Gather the lines below that include the string "Параметры", copying each in full.

## Excerpted data:
==========

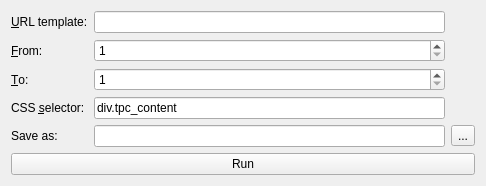
First picture: the form in ty/tywidget.ui, repository karoyqiu/ty, before the edit.
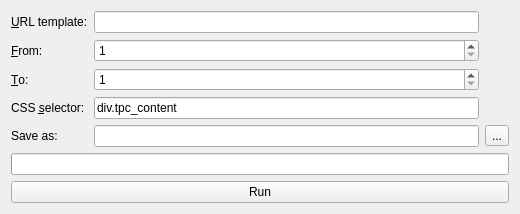
Second picture: the form after the edit.

```diff
--- a/ty/tywidget.ui
+++ b/ty/tywidget.ui
@@ -6,8 +6,8 @@
    <rect>
     <x>0</x>
     <y>0</y>
-    <width>486</width>
-    <height>173</height>
+    <width>520</width>
+    <height>199</height>
    </rect>
   </property>
   <layout class="QVBoxLayout" name="verticalLayout">
@@ -105,6 +105,9 @@
      </item>
     </layout>
    </item>
+   <item>
+    <widget class="QProgressBar" name="progressBar"/>
+   </item>
    <item>
     <widget class="QPushButton" name="buttonRun">
      <property name="text">
```
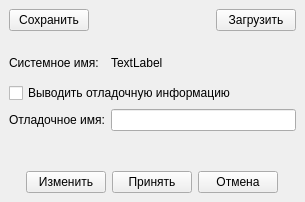
Before: the Qt Designer form src/VMTD/VMTD/VMTDSettingsForm.ui in ekushko/qt-vxlan-mtd-old, drawn with Qt 5.
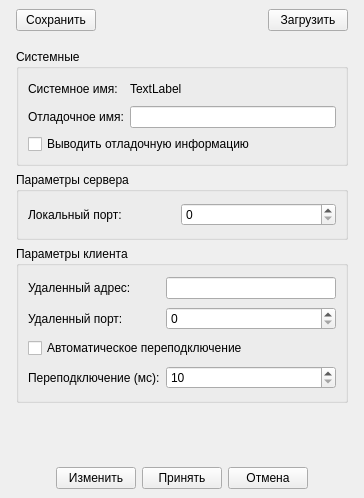
After: the same form once the commit is applied.

Commit message: Добавлен VMTD NODE клиент

Patch:
```diff
--- a/src/VMTD/VMTD/VMTDSettingsForm.ui
+++ b/src/VMTD/VMTD/VMTDSettingsForm.ui
@@ -6,8 +6,8 @@
    <rect>
     <x>0</x>
     <y>0</y>
-    <width>305</width>
-    <height>202</height>
+    <width>364</width>
+    <height>498</height>
    </rect>
   </property>
   <property name="windowTitle">
@@ -85,39 +85,158 @@
        <property name="minimumSize">
         <size>
          <width>0</width>
-         <height>100</height>
+         <height>372</height>
         </size>
        </property>
-       <layout class="QGridLayout" name="gridLayout">
-        <item row="0" column="0">
-         <widget class="QLabel" name="_7">
-          <property name="text">
-           <string>Системное имя:</string>
+       <layout class="QVBoxLayout" name="verticalLayout">
+        <item>
+         <widget class="QGroupBox" name="gbSystem">
+          <property name="minimumSize">
+           <size>
+            <width>0</width>
+            <height>117</height>
+           </size>
           </property>
-         </widget>
-        </item>
-        <item row="0" column="1">
-         <widget class="QLabel" name="lbSystemName">
-          <property name="text">
-           <string>TextLabel</string>
+          <property name="title">
+           <string>Системные</string>
           </property>
+          <layout class="QGridLayout" name="gridLayout_2">
+           <item row="0" column="0">
+            <widget class="QLabel" name="_7">
+             <property name="text">
+              <string>Системное имя:</string>
+             </property>
+            </widget>
+           </item>
+           <item row="2" column="0" colspan="2">
+            <widget class="QCheckBox" name="chbShouldShowDebug">
+             <property name="text">
+              <string>Выводить отладочную информацию</string>
+             </property>
+            </widget>
+           </item>
+           <item row="0" column="1">
+            <widget class="QLabel" name="lbSystemName">
+             <property name="text">
+              <string>TextLabel</string>
+             </property>
+            </widget>
+           </item>
+           <item row="1" column="0">
+            <widget class="QLabel" name="_8">
+             <property name="text">
+              <string>Отладочное имя:</string>
+             </property>
+            </widget>
+           </item>
+           <item row="1" column="1">
+            <widget class="QLineEdit" name="leDebugName"/>
+           </item>
+          </layout>
          </widget>
         </item>
-        <item row="3" column="0">
-         <widget class="QLabel" name="_8">
-          <property name="text">
-           <string>Отладочное имя:</string>
+        <item>
+         <widget class="QGroupBox" name="gbServer">
+          <property name="minimumSize">
+           <size>
+            <width>0</width>
+            <height>68</height>
+           </size>
           </property>
+          <property name="title">
+           <string>Параметры сервера</string>
+          </property>
+          <layout class="QGridLayout" name="gridLayout_3">
+           <item row="0" column="1">
+            <widget class="QSpinBox" name="sbLocalPort">
+             <property name="maximum">
+              <number>65535</number>
+             </property>
+            </widget>
+           </item>
+           <item row="0" column="0">
+            <widget class="QLabel" name="_9">
+             <property name="minimumSize">
+              <size>
+               <width>147</width>
+               <height>0</height>
+              </size>
+             </property>
+             <property name="maximumSize">
+              <size>
+               <width>147</width>
+               <height>16777215</height>
+              </size>
+             </property>
+             <property name="text">
+              <string>Локальный порт:</string>
+             </property>
+            </widget>
+           </item>
+          </layout>
          </widget>
         </item>
-        <item row="3" column="1">
-         <widget class="QLineEdit" name="leDebugName"/>
-        </item>
-        <item row="1" column="0" colspan="2">
-         <widget class="QCheckBox" name="chbShouldShowDebug">
-          <property name="text">
-           <string>Выводить отладочную информацию</string>
+        <item>
+         <widget class="QGroupBox" name="gbClient">
+          <property name="minimumSize">
+           <size>
+            <width>0</width>
+            <height>157</height>
+           </size>
           </property>
+          <property name="title">
+           <string>Параметры клиента</string>
+          </property>
+          <layout class="QGridLayout" name="gridLayout_4">
+           <item row="0" column="1">
+            <widget class="QLineEdit" name="leServerIp"/>
+           </item>
+           <item row="1" column="0">
+            <widget class="QLabel" name="_11">
+             <property name="text">
+              <string>Удаленный порт:</string>
+             </property>
+            </widget>
+           </item>
+           <item row="1" column="1">
+            <widget class="QSpinBox" name="sbServerPort">
+             <property name="maximum">
+              <number>65535</number>
+             </property>
+            </widget>
+           </item>
+           <item row="2" column="0" colspan="2">
+            <widget class="QCheckBox" name="chbShouldReconnect">
+             <property name="text">
+              <string>Автоматическое переподключение</string>
+             </property>
+            </widget>
+           </item>
+           <item row="0" column="0">
+            <widget class="QLabel" name="_10">
+             <property name="text">
+              <string>Удаленный адрес:</string>
+             </property>
+            </widget>
+           </item>
+           <item row="3" column="0">
+            <widget class="QLabel" name="_13">
+             <property name="text">
+              <string>Переподключение (мс):</string>
+             </property>
+            </widget>
+           </item>
+           <item row="3" column="1">
+            <widget class="QSpinBox" name="sbReconnectInterval">
+             <property name="minimum">
+              <number>10</number>
+             </property>
+             <property name="maximum">
+              <number>999999999</number>
+             </property>
+            </widget>
+           </item>
+          </layout>
          </widget>
         </item>
        </layout>
```
Left out of the diff: 2 changed lines with no effect on the pictures. The commit also changes 16 other files.
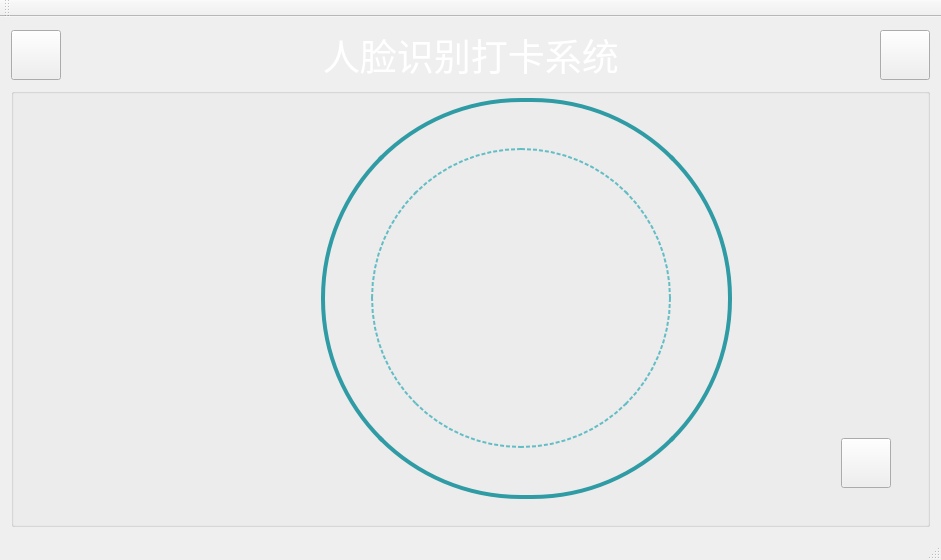
The window that faceattendance.ui (eagleqq/FaceRecognition) describes before a commit, drawn with Qt 5.
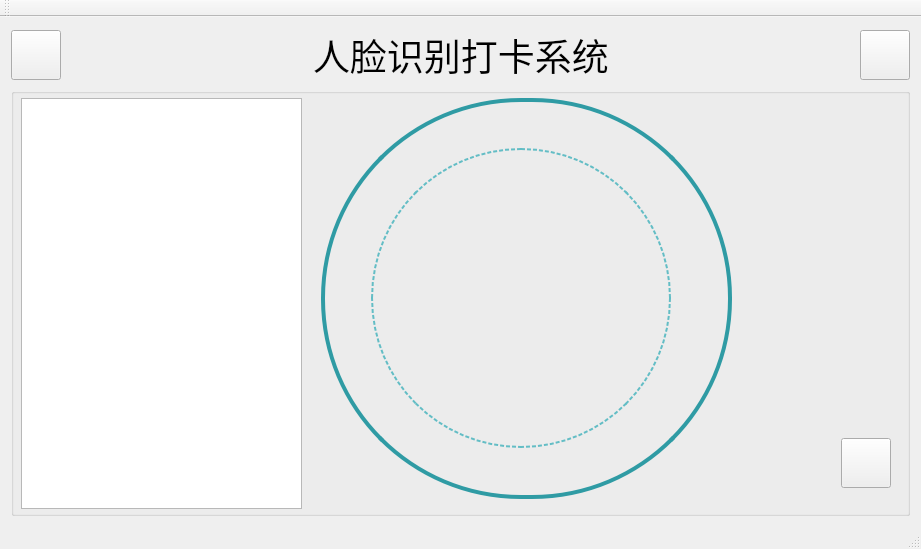
The same window after the commit. Icons and pictures are not drawn.

```diff
--- a/faceattendance.ui
+++ b/faceattendance.ui
@@ -6,10 +6,16 @@
    <rect>
     <x>0</x>
     <y>0</y>
-    <width>941</width>
-    <height>560</height>
+    <width>921</width>
+    <height>549</height>
    </rect>
   </property>
+  <property name="maximumSize">
+   <size>
+    <width>921</width>
+    <height>549</height>
+   </size>
+  </property>
   <property name="windowTitle">
    <string>人脸识别打卡系统</string>
   </property>
@@ -73,7 +79,7 @@
          </font>
         </property>
         <property name="styleSheet">
-         <string notr="true">color: rgb(255, 255, 255);</string>
+         <string notr="true">/*color: rgb(255, 255, 255);*/</string>
         </property>
         <property name="text">
          <string>人脸识别打卡系统</string>
@@ -136,7 +142,7 @@
          </size>
         </property>
         <property name="styleSheet">
-         <string notr="true">color: rgb(255, 255, 255);</string>
+         <string notr="true">/*color: rgb(255, 255, 255);*/</string>
         </property>
         <property name="title">
          <string/>
@@ -189,8 +195,8 @@
           </rect>
          </property>
          <property name="styleSheet">
-          <string notr="true">background-color:transparent;
-color: rgb(255, 255, 255);</string>
+          <string notr="true">/*background-color:transparent;
+color: rgb(255, 255, 255);*/</string>
          </property>
         </widget>
         <widget class="QPushButton" name="pushButton_cam">
```
Left out of the diff: 4 changed lines with no effect on the pictures.
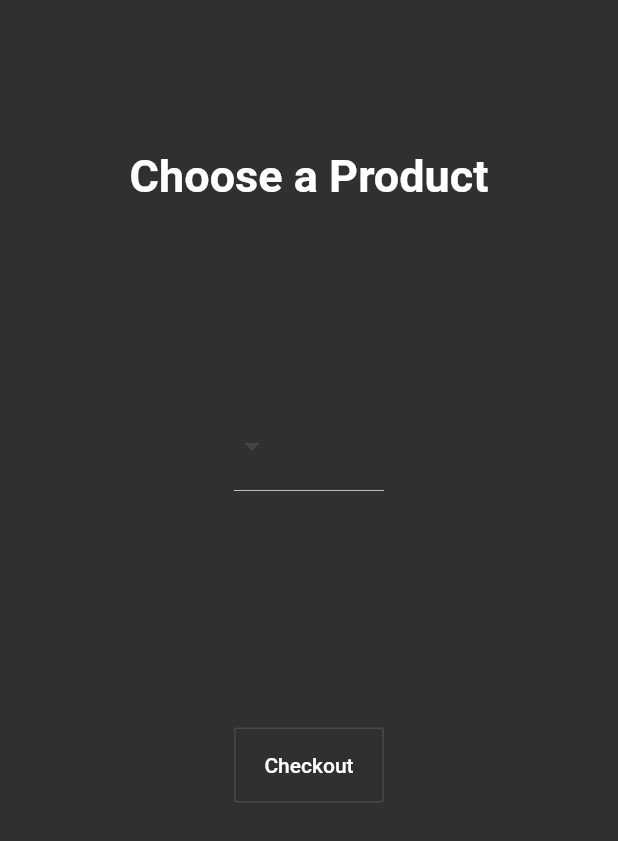
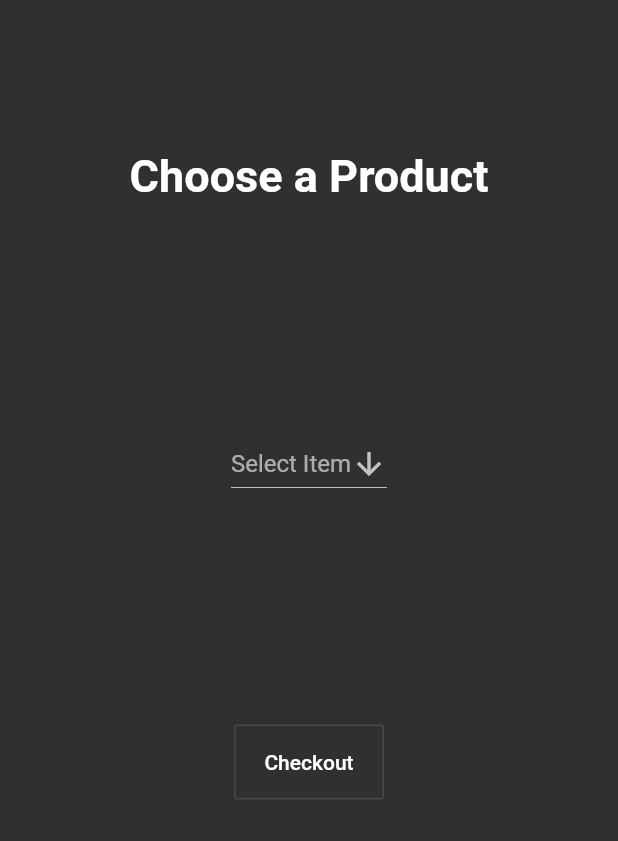
Before and after one commit to satorhho/VerboseUser, a Flutter app: the CreateOrder screen opened directly, on a phone screen of 412 x 824 dp. Shown: the top 841 px of the screen. Run offline on Flutter 3.47's test engine with Material 2 defaults, Android fonts, the phone set to English and light mode, and no system bars; our stand-ins replace firebase_core, firebase_database; accounts and stored records are empty.

Commit message:
CreateOrder class now implements StatefulWidget

```diff
--- a/lib/CreateOrder.dart
+++ b/lib/CreateOrder.dart
@@ -1,8 +1,24 @@
+import 'package:firebase_database/firebase_database.dart';
 import 'package:flutter/cupertino.dart';
 import 'package:flutter/material.dart';
 import 'package:verbose_user/Orders.dart';
 
-class CreateOrder extends StatelessWidget {
+final databaseReference = FirebaseDatabase.instance.reference();
+class CreateOrder extends StatefulWidget {
+  final String title;
+
+  CreateOrder({Key key, this.title}) : super(key: key);
+
+  @override
+  _CreateOrder createState() => _CreateOrder();
+
+}
+
+
+class _CreateOrder extends State<CreateOrder> {
+  String selected;
+  List items = ["Food", "Clothing", "Others"];
+
   @override
   Widget build(BuildContext context) {
     return Scaffold(
@@ -22,10 +38,31 @@ class CreateOrder extends StatelessWidget {
 
           Container(
             margin: const EdgeInsets.only(top: 150),
-            width: 100.0,
-            height: 50.0,
-            child: DropdownButton(), // Update this later
+            child: DropdownButton(
+              hint: Text("Select Item"),
+              icon: Icon(Icons.arrow_downward),
+              value: this.selected,
+              onChanged: (newVal){
+                setState((){
+                  this.selected = newVal;
+                });
+              },
+              items: this.items.map((valueItem){
+                return DropdownMenuItem(
+                  value: valueItem,
+                  child: Text(valueItem),
+                );
+              }).toList(),
+            ),
           ),
+
+          // Expanded(
+          //   child: ListView(
+          //     children: [
+          //
+          //     ],
+          //   ),
+          // ),
 
           Container(
             width: 100.0,
--- a/lib/StockData.dart
+++ b/lib/StockData.dart
@@ -4,4 +4,8 @@ class StockData {
   String description;
 
   StockData({this.stock_id, this.name, this.description});
+
+  factory StockData.fromJson(Map<dynamic, dynamic> parsedJson) {
+    return StockData(stock_id: parsedJson["stock_id"], name: parsedJson["name"], description: parsedJson["description"]);
+  }
 }
```
Also changed, not shown: lib/MakeCallStock.dart (added, +15 -0 lines), lib/StoreStock.dart (+13 -0 lines).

==========

## Task response:
+           <string>Параметры сервера</string>
+           <string>Параметры клиента</string>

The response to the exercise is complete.